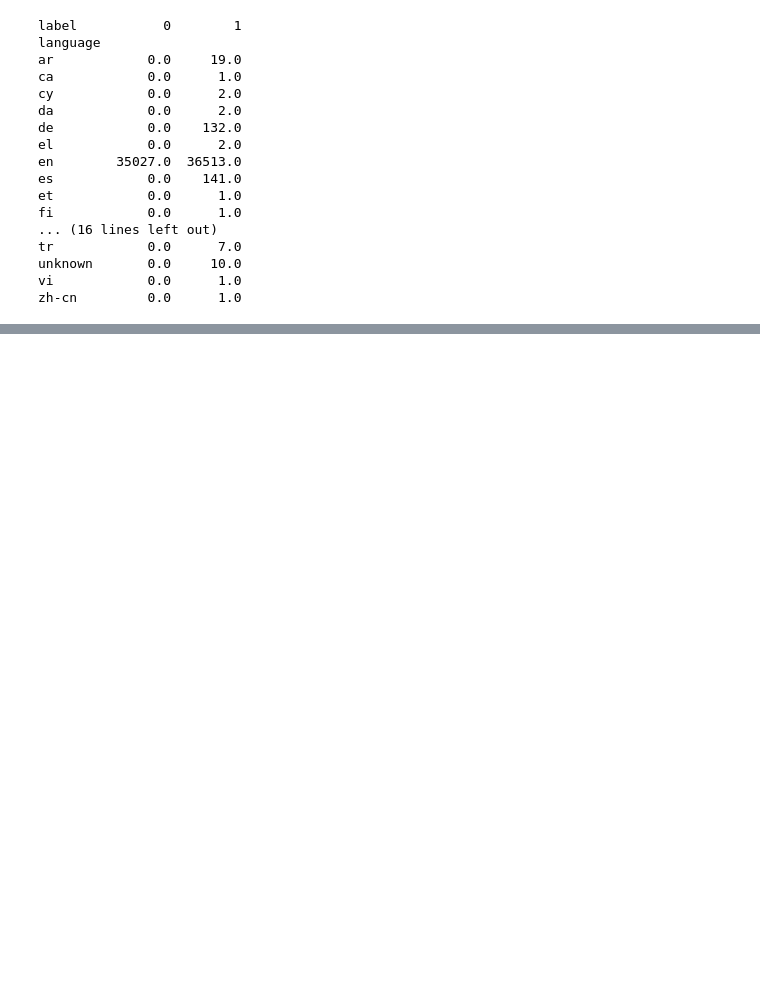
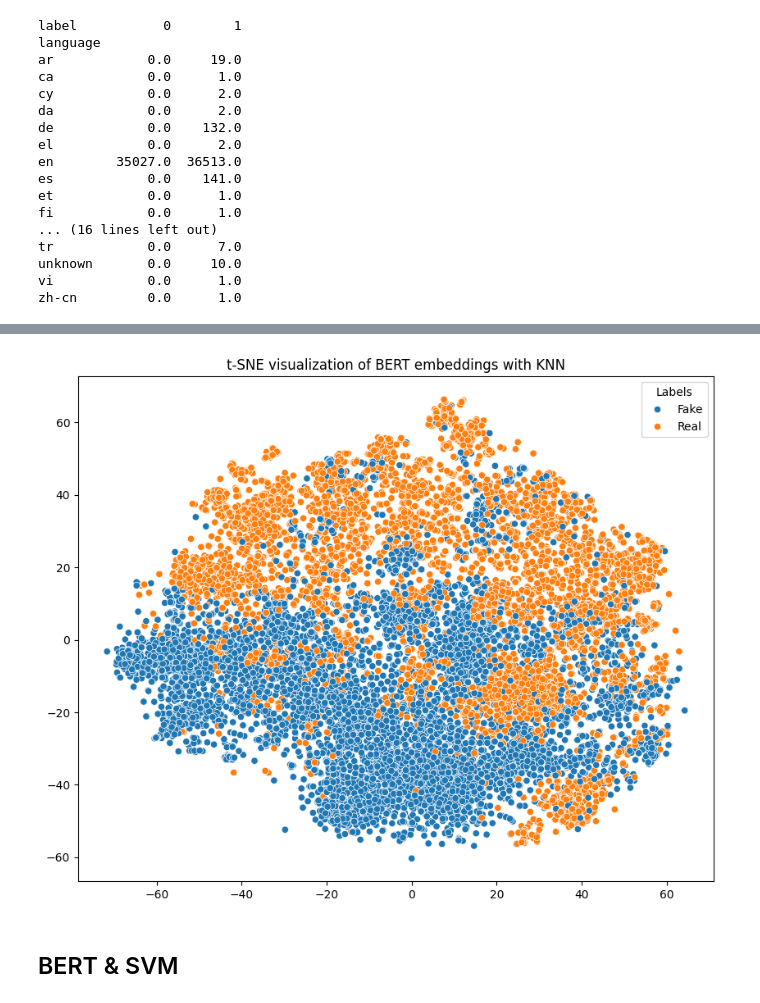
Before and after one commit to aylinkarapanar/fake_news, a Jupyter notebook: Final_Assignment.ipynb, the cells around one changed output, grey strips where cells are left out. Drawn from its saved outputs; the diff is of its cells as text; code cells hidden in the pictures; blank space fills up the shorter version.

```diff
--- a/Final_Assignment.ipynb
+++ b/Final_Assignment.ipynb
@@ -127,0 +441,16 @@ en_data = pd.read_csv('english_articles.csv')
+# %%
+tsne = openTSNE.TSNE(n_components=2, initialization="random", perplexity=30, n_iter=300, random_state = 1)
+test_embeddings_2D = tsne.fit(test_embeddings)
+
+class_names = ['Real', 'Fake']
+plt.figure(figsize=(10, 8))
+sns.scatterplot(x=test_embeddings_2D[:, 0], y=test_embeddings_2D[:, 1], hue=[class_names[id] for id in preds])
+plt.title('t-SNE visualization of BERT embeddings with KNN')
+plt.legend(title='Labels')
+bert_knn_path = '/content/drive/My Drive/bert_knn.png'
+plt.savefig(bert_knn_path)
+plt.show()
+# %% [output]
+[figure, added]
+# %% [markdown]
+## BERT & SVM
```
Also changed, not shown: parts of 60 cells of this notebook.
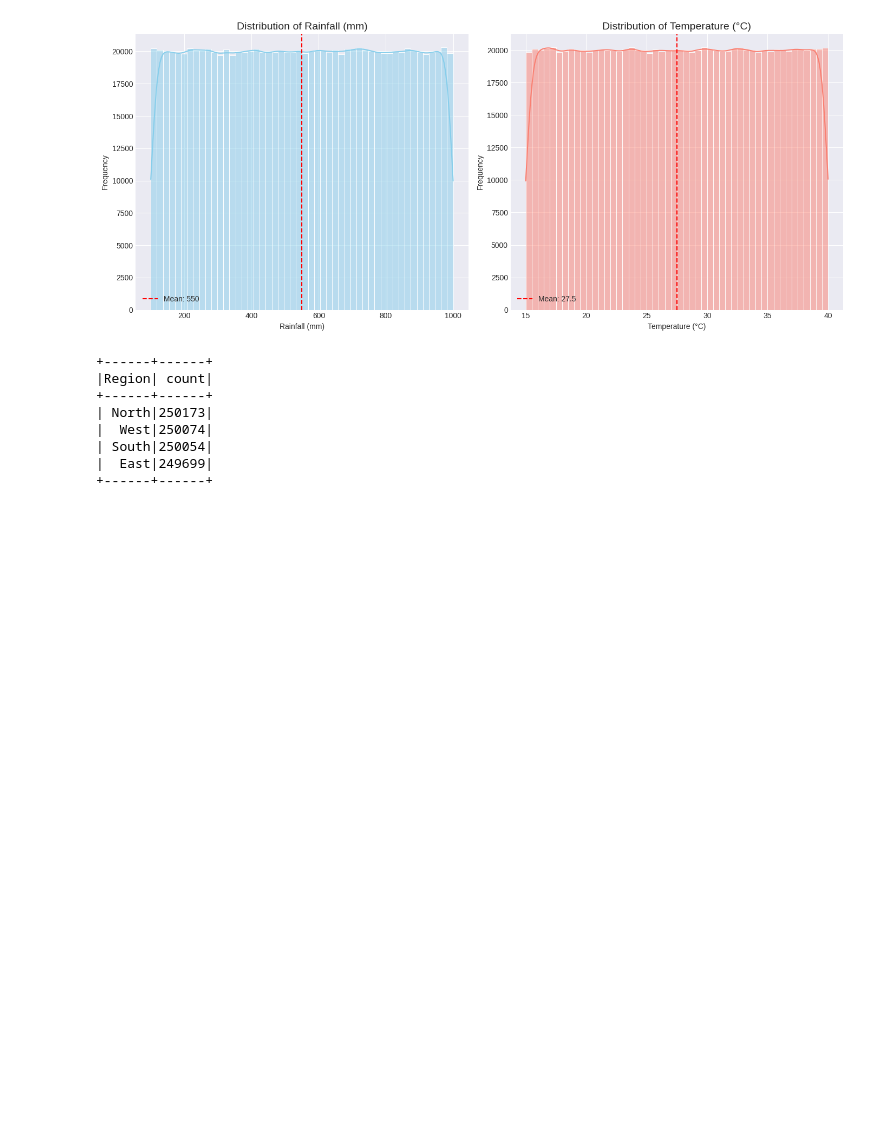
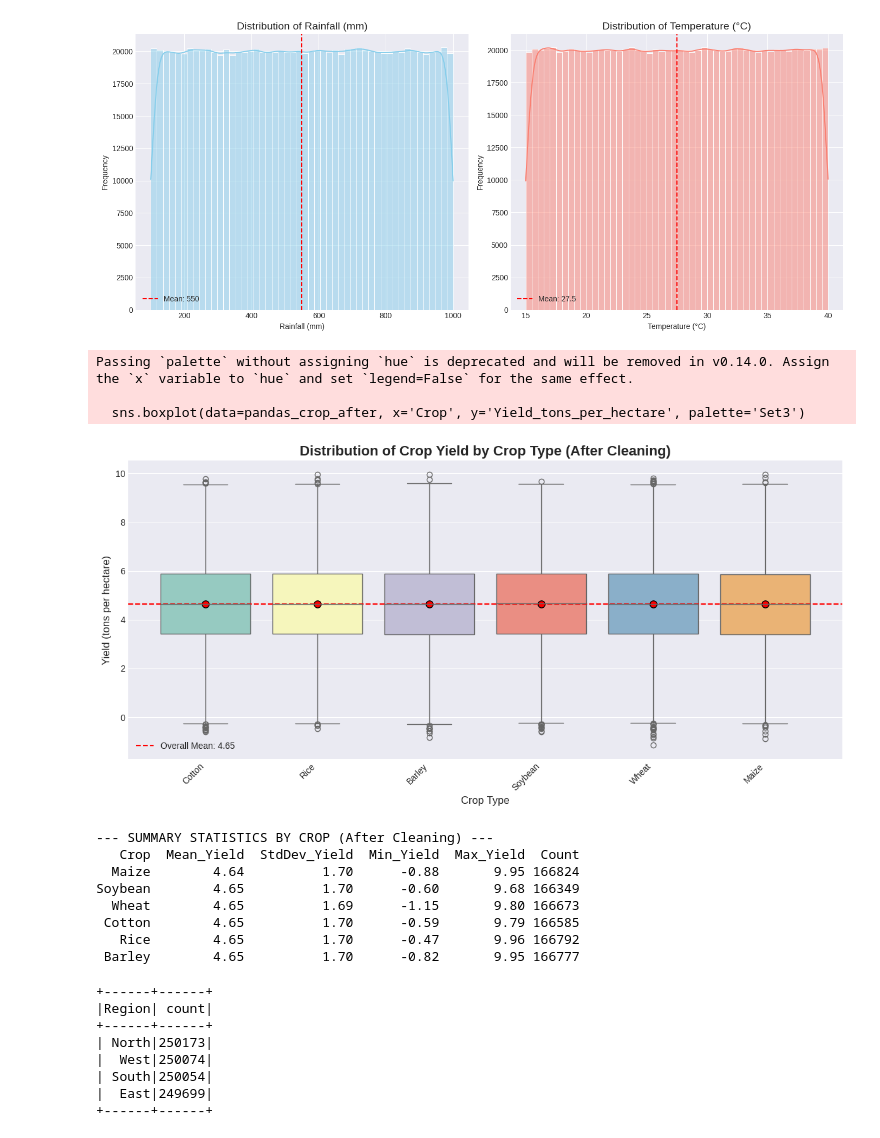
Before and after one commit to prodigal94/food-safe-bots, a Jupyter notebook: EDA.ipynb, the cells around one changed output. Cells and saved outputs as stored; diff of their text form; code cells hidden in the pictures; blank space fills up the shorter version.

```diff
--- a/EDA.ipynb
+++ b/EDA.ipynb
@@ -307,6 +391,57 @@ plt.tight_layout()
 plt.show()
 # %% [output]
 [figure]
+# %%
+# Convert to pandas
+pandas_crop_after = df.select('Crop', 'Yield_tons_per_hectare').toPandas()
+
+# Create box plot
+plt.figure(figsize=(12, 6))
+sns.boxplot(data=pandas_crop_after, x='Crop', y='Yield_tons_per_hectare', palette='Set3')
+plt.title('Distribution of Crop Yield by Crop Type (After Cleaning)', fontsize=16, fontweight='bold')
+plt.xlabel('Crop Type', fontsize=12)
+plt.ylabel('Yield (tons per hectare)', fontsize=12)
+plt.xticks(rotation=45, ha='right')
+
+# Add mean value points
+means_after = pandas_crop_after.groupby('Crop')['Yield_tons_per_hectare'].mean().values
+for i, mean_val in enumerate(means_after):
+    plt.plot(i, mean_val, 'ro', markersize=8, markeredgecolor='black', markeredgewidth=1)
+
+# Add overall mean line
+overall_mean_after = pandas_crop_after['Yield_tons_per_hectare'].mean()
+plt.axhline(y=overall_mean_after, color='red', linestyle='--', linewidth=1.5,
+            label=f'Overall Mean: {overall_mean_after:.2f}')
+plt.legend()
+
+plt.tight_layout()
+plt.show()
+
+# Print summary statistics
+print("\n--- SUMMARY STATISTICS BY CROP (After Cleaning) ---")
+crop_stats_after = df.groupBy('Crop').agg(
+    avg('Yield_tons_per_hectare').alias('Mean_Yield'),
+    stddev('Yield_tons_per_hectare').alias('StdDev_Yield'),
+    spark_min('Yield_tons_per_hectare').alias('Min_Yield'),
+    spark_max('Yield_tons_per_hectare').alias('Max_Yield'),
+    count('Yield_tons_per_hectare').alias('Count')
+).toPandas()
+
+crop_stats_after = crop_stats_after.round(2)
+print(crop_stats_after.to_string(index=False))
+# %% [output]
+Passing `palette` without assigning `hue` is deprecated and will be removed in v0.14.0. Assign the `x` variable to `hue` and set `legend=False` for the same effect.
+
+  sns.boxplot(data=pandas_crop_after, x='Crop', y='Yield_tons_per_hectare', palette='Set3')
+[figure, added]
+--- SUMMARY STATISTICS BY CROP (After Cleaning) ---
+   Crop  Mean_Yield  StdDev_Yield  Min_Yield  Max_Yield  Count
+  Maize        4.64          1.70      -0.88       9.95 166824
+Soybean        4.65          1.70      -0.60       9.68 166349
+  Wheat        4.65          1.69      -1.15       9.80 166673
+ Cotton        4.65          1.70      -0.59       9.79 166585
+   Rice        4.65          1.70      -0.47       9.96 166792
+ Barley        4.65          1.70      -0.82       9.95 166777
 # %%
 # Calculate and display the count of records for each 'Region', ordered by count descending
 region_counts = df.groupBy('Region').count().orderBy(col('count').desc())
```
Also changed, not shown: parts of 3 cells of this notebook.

ACTIVITY. Each entry above must be set down word for word; none of its pictures belong in the copy.

ANSWER AREA.
Before and after one commit to aylinkarapanar/fake_news, a Jupyter notebook: Final_Assignment.ipynb, the cells around one changed output, grey strips where cells are left out. Drawn from its saved outputs; the diff is of its cells as text; code cells hidden in the pictures; blank space fills up the shorter version.

```diff
--- a/Final_Assignment.ipynb
+++ b/Final_Assignment.ipynb
@@ -127,0 +441,16 @@ en_data = pd.read_csv('english_articles.csv')
+# %%
+tsne = openTSNE.TSNE(n_components=2, initialization="random", perplexity=30, n_iter=300, random_state = 1)
+test_embeddings_2D = tsne.fit(test_embeddings)
+
+class_names = ['Real', 'Fake']
+plt.figure(figsize=(10, 8))
+sns.scatterplot(x=test_embeddings_2D[:, 0], y=test_embeddings_2D[:, 1], hue=[class_names[id] for id in preds])
+plt.title('t-SNE visualization of BERT embeddings with KNN')
+plt.legend(title='Labels')
+bert_knn_path = '/content/drive/My Drive/bert_knn.png'
+plt.savefig(bert_knn_path)
+plt.show()
+# %% [output]
+[figure, added]
+# %% [markdown]
+## BERT & SVM
```
Also changed, not shown: parts of 60 cells of this notebook.
Before and after one commit to prodigal94/food-safe-bots, a Jupyter notebook: EDA.ipynb, the cells around one changed output. Cells and saved outputs as stored; diff of their text form; code cells hidden in the pictures; blank space fills up the shorter version.

```diff
--- a/EDA.ipynb
+++ b/EDA.ipynb
@@ -307,6 +391,57 @@ plt.tight_layout()
 plt.show()
 # %% [output]
 [figure]
+# %%
+# Convert to pandas
+pandas_crop_after = df.select('Crop', 'Yield_tons_per_hectare').toPandas()
+
+# Create box plot
+plt.figure(figsize=(12, 6))
+sns.boxplot(data=pandas_crop_after, x='Crop', y='Yield_tons_per_hectare', palette='Set3')
+plt.title('Distribution of Crop Yield by Crop Type (After Cleaning)', fontsize=16, fontweight='bold')
+plt.xlabel('Crop Type', fontsize=12)
+plt.ylabel('Yield (tons per hectare)', fontsize=12)
+plt.xticks(rotation=45, ha='right')
+
+# Add mean value points
+means_after = pandas_crop_after.groupby('Crop')['Yield_tons_per_hectare'].mean().values
+for i, mean_val in enumerate(means_after):
+    plt.plot(i, mean_val, 'ro', markersize=8, markeredgecolor='black', markeredgewidth=1)
+
+# Add overall mean line
+overall_mean_after = pandas_crop_after['Yield_tons_per_hectare'].mean()
+plt.axhline(y=overall_mean_after, color='red', linestyle='--', linewidth=1.5,
+            label=f'Overall Mean: {overall_mean_after:.2f}')
+plt.legend()
+
+plt.tight_layout()
+plt.show()
+
+# Print summary statistics
+print("\n--- SUMMARY STATISTICS BY CROP (After Cleaning) ---")
+crop_stats_after = df.groupBy('Crop').agg(
+    avg('Yield_tons_per_hectare').alias('Mean_Yield'),
+    stddev('Yield_tons_per_hectare').alias('StdDev_Yield'),
+    spark_min('Yield_tons_per_hectare').alias('Min_Yield'),
+    spark_max('Yield_tons_per_hectare').alias('Max_Yield'),
+    count('Yield_tons_per_hectare').alias('Count')
+).toPandas()
+
+crop_stats_after = crop_stats_after.round(2)
+print(crop_stats_after.to_string(index=False))
+# %% [output]
+Passing `palette` without assigning `hue` is deprecated and will be removed in v0.14.0. Assign the `x` variable to `hue` and set `legend=False` for the same effect.
+
+  sns.boxplot(data=pandas_crop_after, x='Crop', y='Yield_tons_per_hectare', palette='Set3')
+[figure, added]
+--- SUMMARY STATISTICS BY CROP (After Cleaning) ---
+   Crop  Mean_Yield  StdDev_Yield  Min_Yield  Max_Yield  Count
+  Maize        4.64          1.70      -0.88       9.95 166824
+Soybean        4.65          1.70      -0.60       9.68 166349
+  Wheat        4.65          1.69      -1.15       9.80 166673
+ Cotton        4.65          1.70      -0.59       9.79 166585
+   Rice        4.65          1.70      -0.47       9.96 166792
+ Barley        4.65          1.70      -0.82       9.95 166777
 # %%
 # Calculate and display the count of records for each 'Region', ordered by count descending
 region_counts = df.groupBy('Region').count().orderBy(col('count').desc())
```
Also changed, not shown: parts of 3 cells of this notebook.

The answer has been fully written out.